Your assignment: Print all entries below exactly, without images.

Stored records
[Start of section]
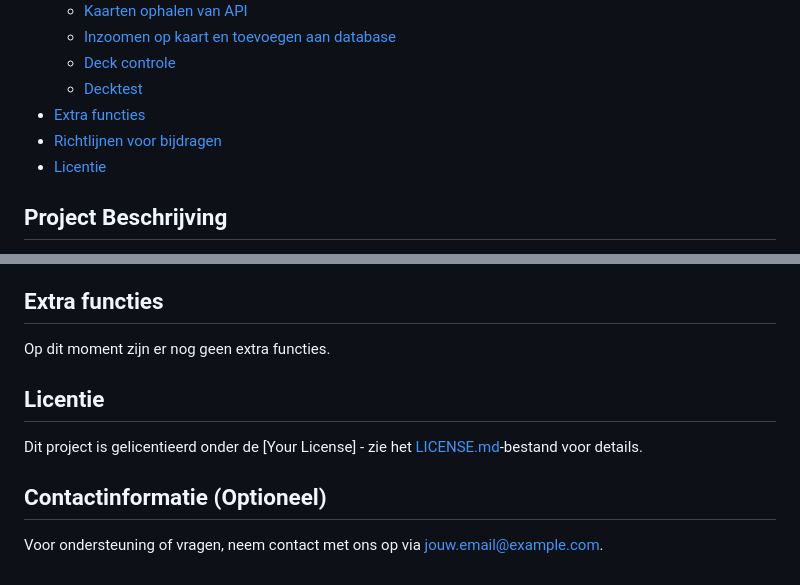
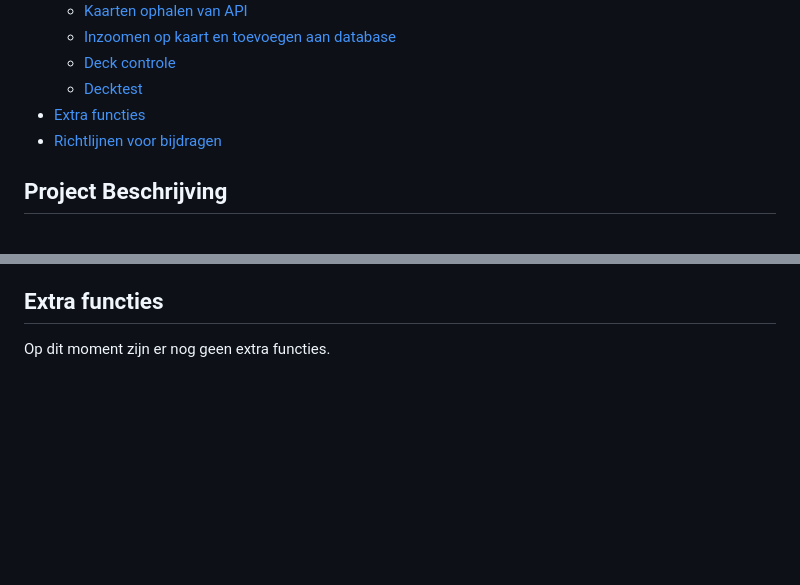
Before and after one commit to jarneke/Codecaster-wizards, a Markdown page: README.md, 2 parts joined by grey strips. Rendered like a GitHub page; blank space fills up the shorter version.

```diff
--- a/README.md
+++ b/README.md
@@ -12,7 +12,6 @@
   - [Decktest](#decktest)
 - [Extra functies](#extra-functies)
 - [Richtlijnen voor bijdragen](#richtlijnen-voor-bijdragen)
-- [Licentie](#licentie)
 
 ## Project Beschrijving
 
@@ -81,11 +80,3 @@ BONUS: Je kunt de naam van een kaart opgeven om de kans te controleren om die ka
 ## Extra functies
 
 Op dit moment zijn er nog geen extra functies.
-
-## Licentie
-
-Dit project is gelicentieerd onder de [Your License] - zie het [LICENSE.md](LICENSE.md)-bestand voor details.
-
-## Contactinformatie (Optioneel)
-
-Voor ondersteuning of vragen, neem contact met ons op via [jouw.email@example.com](mailto:jouw.email@example.com).
```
[End of section]
Result of the task:
Before and after one commit to jarneke/Codecaster-wizards, a Markdown page: README.md, 2 parts joined by grey strips. Rendered like a GitHub page; blank space fills up the shorter version.

```diff
--- a/README.md
+++ b/README.md
@@ -12,7 +12,6 @@
   - [Decktest](#decktest)
 - [Extra functies](#extra-functies)
 - [Richtlijnen voor bijdragen](#richtlijnen-voor-bijdragen)
-- [Licentie](#licentie)
 
 ## Project Beschrijving
 
@@ -81,11 +80,3 @@ BONUS: Je kunt de naam van een kaart opgeven om de kans te controleren om die ka
 ## Extra functies
 
 Op dit moment zijn er nog geen extra functies.
-
-## Licentie
-
-Dit project is gelicentieerd onder de [Your License] - zie het [LICENSE.md](LICENSE.md)-bestand voor details.
-
-## Contactinformatie (Optioneel)
-
-Voor ondersteuning of vragen, neem contact met ons op via [jouw.email@example.com](mailto:jouw.email@example.com).
```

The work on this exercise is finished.